Given data -
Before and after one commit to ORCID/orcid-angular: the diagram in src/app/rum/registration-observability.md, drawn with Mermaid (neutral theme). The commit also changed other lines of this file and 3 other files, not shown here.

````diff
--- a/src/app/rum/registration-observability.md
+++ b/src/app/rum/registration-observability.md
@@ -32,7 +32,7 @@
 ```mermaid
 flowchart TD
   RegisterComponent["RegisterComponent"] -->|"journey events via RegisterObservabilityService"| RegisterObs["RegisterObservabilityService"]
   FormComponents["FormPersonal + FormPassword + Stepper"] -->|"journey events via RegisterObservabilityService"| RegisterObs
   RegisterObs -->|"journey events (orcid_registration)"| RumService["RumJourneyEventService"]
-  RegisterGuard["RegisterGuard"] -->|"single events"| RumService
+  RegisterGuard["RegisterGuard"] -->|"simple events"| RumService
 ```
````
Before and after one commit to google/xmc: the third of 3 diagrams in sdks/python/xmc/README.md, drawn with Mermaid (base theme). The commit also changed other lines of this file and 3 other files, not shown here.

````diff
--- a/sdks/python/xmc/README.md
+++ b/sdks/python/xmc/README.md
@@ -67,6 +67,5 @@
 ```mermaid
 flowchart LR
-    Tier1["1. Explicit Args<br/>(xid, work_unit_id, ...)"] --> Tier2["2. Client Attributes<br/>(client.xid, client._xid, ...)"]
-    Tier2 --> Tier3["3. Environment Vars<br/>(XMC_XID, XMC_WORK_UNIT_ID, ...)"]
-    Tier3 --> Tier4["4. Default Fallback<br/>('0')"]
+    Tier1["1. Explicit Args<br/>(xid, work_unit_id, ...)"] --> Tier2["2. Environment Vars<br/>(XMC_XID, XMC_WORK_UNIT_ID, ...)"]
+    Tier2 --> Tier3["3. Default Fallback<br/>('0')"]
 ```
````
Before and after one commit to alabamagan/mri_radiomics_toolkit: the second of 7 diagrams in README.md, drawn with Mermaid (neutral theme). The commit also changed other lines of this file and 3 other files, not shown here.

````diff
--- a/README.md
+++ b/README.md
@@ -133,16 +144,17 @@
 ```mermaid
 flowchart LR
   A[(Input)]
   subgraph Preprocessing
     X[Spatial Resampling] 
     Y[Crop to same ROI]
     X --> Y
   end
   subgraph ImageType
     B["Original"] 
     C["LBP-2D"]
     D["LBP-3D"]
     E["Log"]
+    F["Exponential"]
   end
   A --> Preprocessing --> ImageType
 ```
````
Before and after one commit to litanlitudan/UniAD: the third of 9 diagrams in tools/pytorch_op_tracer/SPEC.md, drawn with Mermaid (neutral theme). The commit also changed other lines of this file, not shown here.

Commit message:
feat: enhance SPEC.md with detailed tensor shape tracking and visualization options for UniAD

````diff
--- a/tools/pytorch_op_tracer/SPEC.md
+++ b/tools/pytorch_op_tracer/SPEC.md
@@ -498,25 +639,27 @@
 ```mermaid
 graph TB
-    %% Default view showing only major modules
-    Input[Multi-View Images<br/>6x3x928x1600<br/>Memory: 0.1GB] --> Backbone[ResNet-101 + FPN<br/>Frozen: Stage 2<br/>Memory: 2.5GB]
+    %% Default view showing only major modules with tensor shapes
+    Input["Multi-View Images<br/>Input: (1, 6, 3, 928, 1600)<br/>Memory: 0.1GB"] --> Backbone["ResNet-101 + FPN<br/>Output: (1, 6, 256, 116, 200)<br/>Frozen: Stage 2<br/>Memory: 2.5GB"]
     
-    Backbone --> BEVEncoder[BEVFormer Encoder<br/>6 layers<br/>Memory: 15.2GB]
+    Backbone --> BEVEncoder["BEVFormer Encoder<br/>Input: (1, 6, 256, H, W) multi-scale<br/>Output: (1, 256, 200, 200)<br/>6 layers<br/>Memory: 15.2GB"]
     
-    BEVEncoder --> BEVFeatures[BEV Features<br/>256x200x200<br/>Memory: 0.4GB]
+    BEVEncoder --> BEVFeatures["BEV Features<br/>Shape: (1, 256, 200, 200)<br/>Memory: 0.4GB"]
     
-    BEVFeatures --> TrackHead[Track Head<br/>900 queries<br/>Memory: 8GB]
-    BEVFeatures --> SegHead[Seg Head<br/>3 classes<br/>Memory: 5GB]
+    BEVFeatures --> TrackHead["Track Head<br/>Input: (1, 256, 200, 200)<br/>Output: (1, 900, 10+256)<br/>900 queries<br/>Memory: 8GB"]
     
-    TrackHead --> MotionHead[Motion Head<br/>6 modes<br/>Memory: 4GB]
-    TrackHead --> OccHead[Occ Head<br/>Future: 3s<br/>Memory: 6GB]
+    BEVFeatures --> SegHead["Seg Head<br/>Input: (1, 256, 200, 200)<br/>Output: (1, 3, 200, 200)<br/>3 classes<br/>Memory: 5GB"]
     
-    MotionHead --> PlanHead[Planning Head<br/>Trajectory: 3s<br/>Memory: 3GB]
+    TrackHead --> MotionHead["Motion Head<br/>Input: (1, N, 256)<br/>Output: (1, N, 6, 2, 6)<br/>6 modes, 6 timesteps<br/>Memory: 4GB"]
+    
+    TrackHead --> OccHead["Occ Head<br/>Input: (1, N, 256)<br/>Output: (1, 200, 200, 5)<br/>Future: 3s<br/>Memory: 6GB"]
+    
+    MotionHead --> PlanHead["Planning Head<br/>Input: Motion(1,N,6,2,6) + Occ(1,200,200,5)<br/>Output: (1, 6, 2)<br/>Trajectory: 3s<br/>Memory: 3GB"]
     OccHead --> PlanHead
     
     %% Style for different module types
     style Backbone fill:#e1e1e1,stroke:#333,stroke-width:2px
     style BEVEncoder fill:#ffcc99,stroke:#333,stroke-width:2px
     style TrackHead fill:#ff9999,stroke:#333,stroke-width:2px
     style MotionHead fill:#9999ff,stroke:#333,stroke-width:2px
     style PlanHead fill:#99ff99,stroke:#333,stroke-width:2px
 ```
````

Work to complete - When a line of the data holds the string "events", pick it out and copy it.

Problem solution -
   RegisterComponent["RegisterComponent"] -->|"journey events via RegisterObservabilityService"| RegisterObs["RegisterObservabilityService"]
   FormComponents["FormPersonal + FormPassword + Stepper"] -->|"journey events via RegisterObservabilityService"| RegisterObs
   RegisterObs -->|"journey events (orcid_registration)"| RumService["RumJourneyEventService"]
-  RegisterGuard["RegisterGuard"] -->|"single events"| RumService
+  RegisterGuard["RegisterGuard"] -->|"simple events"| RumService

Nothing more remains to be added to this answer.